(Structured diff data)
--------------------------------------------------

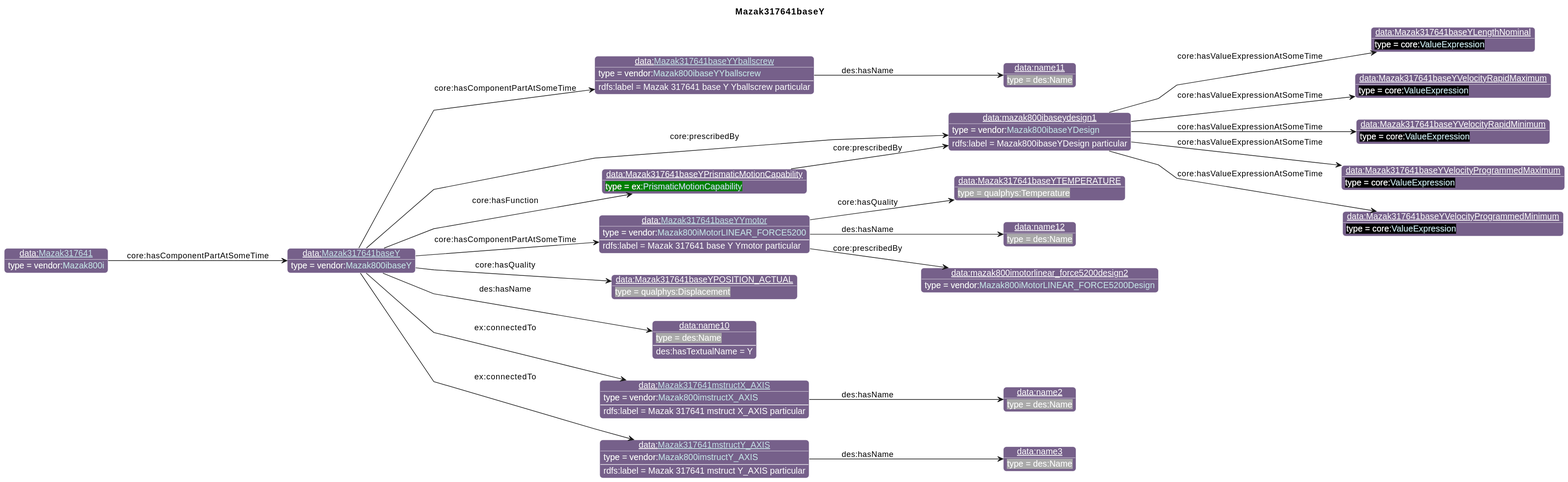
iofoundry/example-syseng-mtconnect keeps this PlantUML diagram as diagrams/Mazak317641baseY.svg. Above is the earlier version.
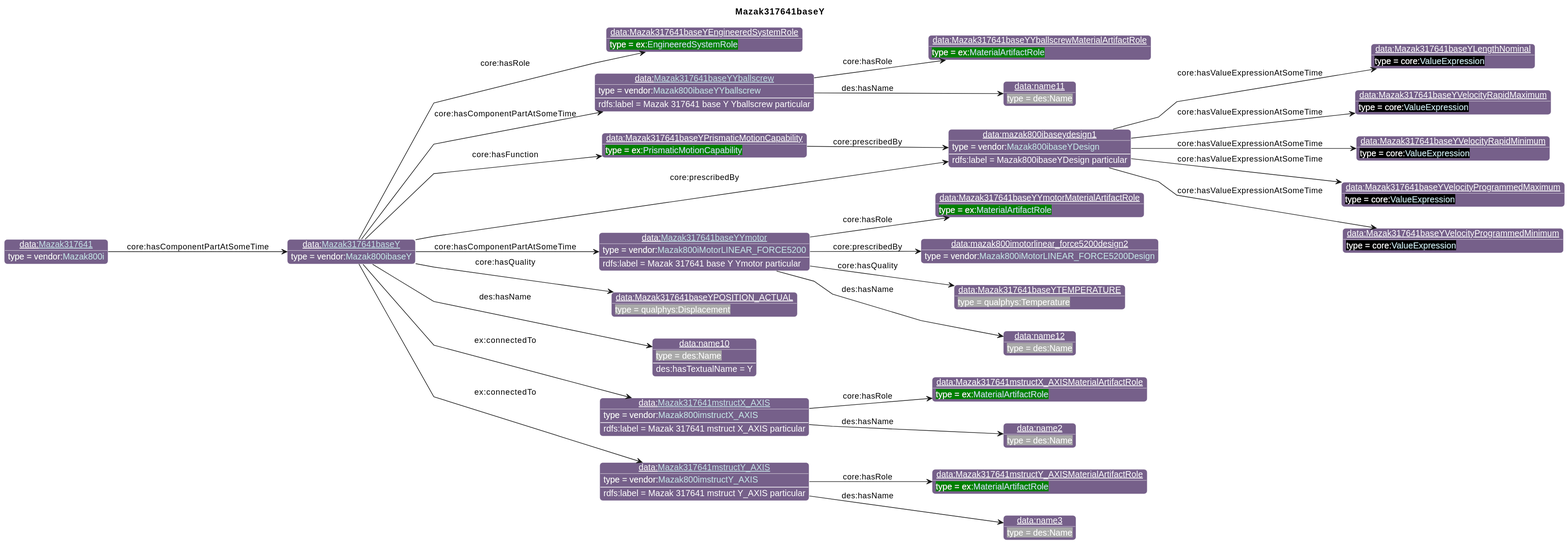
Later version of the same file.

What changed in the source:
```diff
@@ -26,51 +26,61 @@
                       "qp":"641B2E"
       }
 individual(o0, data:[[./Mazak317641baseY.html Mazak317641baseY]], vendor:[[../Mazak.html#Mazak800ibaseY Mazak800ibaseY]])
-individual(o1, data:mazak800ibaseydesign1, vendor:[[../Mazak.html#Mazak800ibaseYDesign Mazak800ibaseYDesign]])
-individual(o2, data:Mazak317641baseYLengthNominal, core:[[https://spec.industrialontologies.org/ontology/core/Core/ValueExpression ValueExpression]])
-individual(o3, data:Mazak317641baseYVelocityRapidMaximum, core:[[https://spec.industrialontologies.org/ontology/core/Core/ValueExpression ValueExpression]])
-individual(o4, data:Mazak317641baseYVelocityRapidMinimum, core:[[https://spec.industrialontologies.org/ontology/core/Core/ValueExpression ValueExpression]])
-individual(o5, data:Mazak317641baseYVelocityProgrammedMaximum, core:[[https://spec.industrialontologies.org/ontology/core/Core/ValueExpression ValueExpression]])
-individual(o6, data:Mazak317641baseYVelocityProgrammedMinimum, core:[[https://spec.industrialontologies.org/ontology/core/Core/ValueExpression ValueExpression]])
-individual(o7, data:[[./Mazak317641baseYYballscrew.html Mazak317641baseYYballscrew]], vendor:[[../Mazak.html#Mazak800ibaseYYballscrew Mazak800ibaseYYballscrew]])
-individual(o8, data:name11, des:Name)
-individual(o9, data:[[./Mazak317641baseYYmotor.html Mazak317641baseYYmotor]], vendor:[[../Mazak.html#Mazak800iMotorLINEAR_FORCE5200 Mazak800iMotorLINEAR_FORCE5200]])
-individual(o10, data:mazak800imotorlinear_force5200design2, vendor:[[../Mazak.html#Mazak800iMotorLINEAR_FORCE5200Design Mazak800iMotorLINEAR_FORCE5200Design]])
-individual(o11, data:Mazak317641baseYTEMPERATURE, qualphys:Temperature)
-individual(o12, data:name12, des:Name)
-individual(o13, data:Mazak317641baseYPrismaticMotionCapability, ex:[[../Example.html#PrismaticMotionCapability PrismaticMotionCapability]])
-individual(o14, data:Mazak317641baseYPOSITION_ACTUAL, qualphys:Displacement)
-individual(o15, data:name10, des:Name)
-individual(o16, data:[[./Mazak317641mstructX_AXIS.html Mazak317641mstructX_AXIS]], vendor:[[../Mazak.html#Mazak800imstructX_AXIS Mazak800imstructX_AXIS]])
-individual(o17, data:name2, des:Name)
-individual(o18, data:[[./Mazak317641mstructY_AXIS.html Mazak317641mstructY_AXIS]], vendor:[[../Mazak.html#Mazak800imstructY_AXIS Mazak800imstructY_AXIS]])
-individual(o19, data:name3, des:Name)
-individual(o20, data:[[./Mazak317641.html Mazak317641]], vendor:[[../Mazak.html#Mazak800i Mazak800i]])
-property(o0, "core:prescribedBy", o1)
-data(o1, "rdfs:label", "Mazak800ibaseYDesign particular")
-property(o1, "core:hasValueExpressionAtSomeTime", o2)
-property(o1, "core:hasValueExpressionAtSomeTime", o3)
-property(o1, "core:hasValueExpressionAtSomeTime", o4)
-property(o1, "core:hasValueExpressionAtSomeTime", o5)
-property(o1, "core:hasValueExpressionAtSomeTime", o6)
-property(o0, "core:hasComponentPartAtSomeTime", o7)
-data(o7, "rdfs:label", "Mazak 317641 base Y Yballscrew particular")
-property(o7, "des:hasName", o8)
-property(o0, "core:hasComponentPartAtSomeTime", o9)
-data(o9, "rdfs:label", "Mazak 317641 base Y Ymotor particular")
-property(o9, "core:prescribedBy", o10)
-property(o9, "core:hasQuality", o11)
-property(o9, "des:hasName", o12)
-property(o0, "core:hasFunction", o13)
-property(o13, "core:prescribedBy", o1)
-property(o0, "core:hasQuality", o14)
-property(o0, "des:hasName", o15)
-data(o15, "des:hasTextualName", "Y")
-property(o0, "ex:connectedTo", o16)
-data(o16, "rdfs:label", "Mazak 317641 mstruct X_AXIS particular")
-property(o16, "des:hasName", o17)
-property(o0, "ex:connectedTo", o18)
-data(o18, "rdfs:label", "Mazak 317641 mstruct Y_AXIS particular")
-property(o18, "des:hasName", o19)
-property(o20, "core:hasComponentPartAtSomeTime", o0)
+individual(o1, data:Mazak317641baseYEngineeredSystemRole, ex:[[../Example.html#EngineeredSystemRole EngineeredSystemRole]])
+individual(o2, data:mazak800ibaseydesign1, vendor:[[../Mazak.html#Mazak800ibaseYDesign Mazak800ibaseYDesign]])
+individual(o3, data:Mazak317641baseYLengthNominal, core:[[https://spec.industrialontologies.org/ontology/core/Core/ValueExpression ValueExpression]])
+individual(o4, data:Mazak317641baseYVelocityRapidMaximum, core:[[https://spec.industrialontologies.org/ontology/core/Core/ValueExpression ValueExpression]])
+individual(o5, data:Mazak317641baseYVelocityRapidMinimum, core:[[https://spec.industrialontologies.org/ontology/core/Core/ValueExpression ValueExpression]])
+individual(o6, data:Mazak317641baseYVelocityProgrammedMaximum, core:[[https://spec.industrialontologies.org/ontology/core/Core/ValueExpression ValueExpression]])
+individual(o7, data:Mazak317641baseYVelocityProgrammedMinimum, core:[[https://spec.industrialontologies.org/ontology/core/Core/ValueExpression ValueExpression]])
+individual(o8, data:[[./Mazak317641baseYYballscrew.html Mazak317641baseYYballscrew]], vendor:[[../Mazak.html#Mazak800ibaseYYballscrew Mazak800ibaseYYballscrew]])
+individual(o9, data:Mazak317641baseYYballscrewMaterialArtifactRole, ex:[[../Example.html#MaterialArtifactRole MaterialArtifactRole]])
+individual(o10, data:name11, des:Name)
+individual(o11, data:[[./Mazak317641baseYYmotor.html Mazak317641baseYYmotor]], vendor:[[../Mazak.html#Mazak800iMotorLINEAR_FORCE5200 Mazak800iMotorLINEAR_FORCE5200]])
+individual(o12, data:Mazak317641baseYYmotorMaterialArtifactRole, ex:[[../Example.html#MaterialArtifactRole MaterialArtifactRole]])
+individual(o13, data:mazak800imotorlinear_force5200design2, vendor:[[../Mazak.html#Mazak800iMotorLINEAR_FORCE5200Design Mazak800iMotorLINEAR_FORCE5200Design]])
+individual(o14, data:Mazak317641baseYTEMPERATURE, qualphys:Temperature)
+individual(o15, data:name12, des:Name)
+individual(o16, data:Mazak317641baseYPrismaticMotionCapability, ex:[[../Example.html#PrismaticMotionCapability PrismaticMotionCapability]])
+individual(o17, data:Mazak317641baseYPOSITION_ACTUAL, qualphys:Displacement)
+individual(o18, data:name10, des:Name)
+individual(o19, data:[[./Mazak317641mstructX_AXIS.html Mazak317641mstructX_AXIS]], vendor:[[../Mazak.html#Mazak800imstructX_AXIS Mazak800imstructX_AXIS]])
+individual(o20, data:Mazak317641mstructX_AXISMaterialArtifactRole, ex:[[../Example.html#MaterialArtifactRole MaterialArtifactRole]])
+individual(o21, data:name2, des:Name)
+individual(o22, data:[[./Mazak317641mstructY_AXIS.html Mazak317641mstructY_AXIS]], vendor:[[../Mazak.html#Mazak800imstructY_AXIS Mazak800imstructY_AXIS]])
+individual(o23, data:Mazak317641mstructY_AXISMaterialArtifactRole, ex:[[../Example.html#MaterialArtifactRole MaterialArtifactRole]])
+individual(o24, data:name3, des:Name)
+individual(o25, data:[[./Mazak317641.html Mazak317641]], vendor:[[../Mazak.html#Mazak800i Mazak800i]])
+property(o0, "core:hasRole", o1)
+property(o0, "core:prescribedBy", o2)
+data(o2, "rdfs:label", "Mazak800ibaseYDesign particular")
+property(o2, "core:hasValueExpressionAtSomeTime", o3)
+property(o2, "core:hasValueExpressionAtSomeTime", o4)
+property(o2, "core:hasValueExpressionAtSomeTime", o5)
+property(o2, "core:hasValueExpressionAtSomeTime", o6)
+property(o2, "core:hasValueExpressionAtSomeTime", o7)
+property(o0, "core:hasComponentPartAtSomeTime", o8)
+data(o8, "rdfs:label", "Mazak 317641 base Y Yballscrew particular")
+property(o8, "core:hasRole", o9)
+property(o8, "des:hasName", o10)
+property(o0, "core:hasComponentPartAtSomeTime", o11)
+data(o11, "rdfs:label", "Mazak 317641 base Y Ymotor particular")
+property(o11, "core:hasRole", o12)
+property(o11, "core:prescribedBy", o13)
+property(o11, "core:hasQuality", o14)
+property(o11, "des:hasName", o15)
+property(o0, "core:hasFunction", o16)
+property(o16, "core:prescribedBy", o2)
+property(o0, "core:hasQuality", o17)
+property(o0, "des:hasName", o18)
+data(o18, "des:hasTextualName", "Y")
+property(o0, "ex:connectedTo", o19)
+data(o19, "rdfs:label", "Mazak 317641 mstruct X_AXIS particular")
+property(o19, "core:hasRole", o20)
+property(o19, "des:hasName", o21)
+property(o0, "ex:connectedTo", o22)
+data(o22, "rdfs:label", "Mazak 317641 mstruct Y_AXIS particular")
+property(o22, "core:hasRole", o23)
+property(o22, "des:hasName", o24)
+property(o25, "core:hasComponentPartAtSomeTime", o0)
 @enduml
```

--------------------------------------------------

Every line above with the word "hasQuality" is to be copied out.

-property(o9, "core:hasQuality", o11)
-property(o0, "core:hasQuality", o14)
+property(o11, "core:hasQuality", o14)
+property(o0, "core:hasQuality", o17)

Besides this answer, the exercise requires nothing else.